Campus Map and Key 




1. Administration Building (Business Office, Controller, Continuing Education, Dean of 
the Faculty, History and Political Science, Management, Mathematical Sciences, Media 
Services, President, Registrar, and Computer Center Offices) 

2. Mund College Center (Conference and Food Services, Little Theater, Dining Rooms, 
Snack Shop and Student Activities) 

3. Arnold Field 

4. Art Studio 

5. Blair Music Center (Education and Music) 

6. Bollinger Plaza (South Entrance to Campus) 

7. Carnegie Building (Admissions, Financial Aid, Career Planning and Placement and 
Dean of Students) 

8. Centre Hall 

9. English House (112 College Avenue) 

10. Fencil Conference Center 

11. Foreign Language House (104 College Avenue) 

12. Funkhouser Hall 

13. Garber Science Center (Biology, Chemistry, Physics, Psychology) 

14. Gossard Library (Library and Microcomputer Lab) 

15. Hammond Hall 

16. Health Center 

17. Heating Plant 

18. Keister Hall 

19. Laughlin Hall (Communications, Alumni, Development) 

20. Lynch Gymnasium (Athletics and Physical Education) 

21. Maintenance Annex 

22. Maintenance Center and Security Services 

23. Mary Capp Green Hall 

24. Miller Chapel (Chaplain, Philosophy and Religion) 

25. North College 

26. Silver Hall 

27. United Methodist Church 

28. Vickroy Hall 

29. Wagner House (Leadership Studies, Sociology and Social Service, 124 College Avenue) 

30. Kreiderheim (President's Home) 

31. Arnold Sports Center 

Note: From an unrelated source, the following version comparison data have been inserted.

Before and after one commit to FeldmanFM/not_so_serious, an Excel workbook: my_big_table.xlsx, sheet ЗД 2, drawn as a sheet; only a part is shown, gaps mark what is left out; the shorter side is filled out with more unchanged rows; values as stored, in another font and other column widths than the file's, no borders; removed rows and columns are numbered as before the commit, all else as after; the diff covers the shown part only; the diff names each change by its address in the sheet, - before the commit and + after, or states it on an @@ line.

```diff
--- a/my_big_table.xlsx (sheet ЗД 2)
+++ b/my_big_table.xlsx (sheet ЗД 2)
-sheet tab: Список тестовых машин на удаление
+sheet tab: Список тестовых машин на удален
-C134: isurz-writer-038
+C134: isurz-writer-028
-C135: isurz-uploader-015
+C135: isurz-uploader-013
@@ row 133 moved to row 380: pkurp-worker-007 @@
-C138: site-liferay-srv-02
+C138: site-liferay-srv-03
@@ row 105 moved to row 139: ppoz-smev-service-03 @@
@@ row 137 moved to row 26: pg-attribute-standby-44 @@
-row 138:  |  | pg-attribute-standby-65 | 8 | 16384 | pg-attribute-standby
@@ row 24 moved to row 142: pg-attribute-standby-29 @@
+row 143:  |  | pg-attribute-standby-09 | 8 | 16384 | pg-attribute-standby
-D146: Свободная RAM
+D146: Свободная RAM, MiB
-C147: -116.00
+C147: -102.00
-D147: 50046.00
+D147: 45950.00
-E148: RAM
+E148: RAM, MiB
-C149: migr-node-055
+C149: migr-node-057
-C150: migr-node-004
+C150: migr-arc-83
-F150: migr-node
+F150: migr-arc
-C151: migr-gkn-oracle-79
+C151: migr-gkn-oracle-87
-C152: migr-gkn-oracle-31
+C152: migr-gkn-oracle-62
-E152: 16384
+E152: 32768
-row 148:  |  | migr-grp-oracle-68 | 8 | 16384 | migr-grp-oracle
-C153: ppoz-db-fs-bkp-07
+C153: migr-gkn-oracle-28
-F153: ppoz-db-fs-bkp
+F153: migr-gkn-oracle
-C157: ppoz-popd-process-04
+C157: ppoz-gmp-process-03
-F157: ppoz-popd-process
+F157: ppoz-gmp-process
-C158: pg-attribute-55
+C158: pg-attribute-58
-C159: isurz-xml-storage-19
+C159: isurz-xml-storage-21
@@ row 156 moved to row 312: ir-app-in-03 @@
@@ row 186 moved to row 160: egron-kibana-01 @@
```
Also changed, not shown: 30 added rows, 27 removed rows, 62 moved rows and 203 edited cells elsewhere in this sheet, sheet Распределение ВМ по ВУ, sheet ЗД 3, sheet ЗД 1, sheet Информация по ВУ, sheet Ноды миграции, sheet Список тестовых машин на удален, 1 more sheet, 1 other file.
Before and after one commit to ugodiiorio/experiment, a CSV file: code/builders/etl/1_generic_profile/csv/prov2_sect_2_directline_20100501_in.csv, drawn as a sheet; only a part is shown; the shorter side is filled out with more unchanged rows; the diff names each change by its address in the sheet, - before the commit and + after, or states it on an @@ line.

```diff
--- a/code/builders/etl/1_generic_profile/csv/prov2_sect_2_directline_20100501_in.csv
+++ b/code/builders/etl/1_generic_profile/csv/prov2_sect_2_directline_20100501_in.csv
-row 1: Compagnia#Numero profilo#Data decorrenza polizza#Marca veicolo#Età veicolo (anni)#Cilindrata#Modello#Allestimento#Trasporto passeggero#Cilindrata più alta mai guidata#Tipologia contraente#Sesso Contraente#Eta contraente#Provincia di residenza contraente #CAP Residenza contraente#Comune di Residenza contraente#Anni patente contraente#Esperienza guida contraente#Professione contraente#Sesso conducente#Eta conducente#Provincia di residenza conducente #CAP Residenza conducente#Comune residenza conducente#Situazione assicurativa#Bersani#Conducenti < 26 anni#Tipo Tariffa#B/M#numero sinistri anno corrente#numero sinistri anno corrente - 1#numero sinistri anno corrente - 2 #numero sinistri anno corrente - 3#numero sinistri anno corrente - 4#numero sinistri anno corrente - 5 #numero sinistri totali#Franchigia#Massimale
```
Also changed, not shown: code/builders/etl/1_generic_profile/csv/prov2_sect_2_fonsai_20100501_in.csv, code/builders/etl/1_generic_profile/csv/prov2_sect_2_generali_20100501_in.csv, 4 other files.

Office of Communications, Lebanon Valley College, Annville, PA 
17003-0501. Send change of address to Office of Admissions, Lebanon 
Valley College, Annville, PA 17003-0501. 
Fall 1987— 10M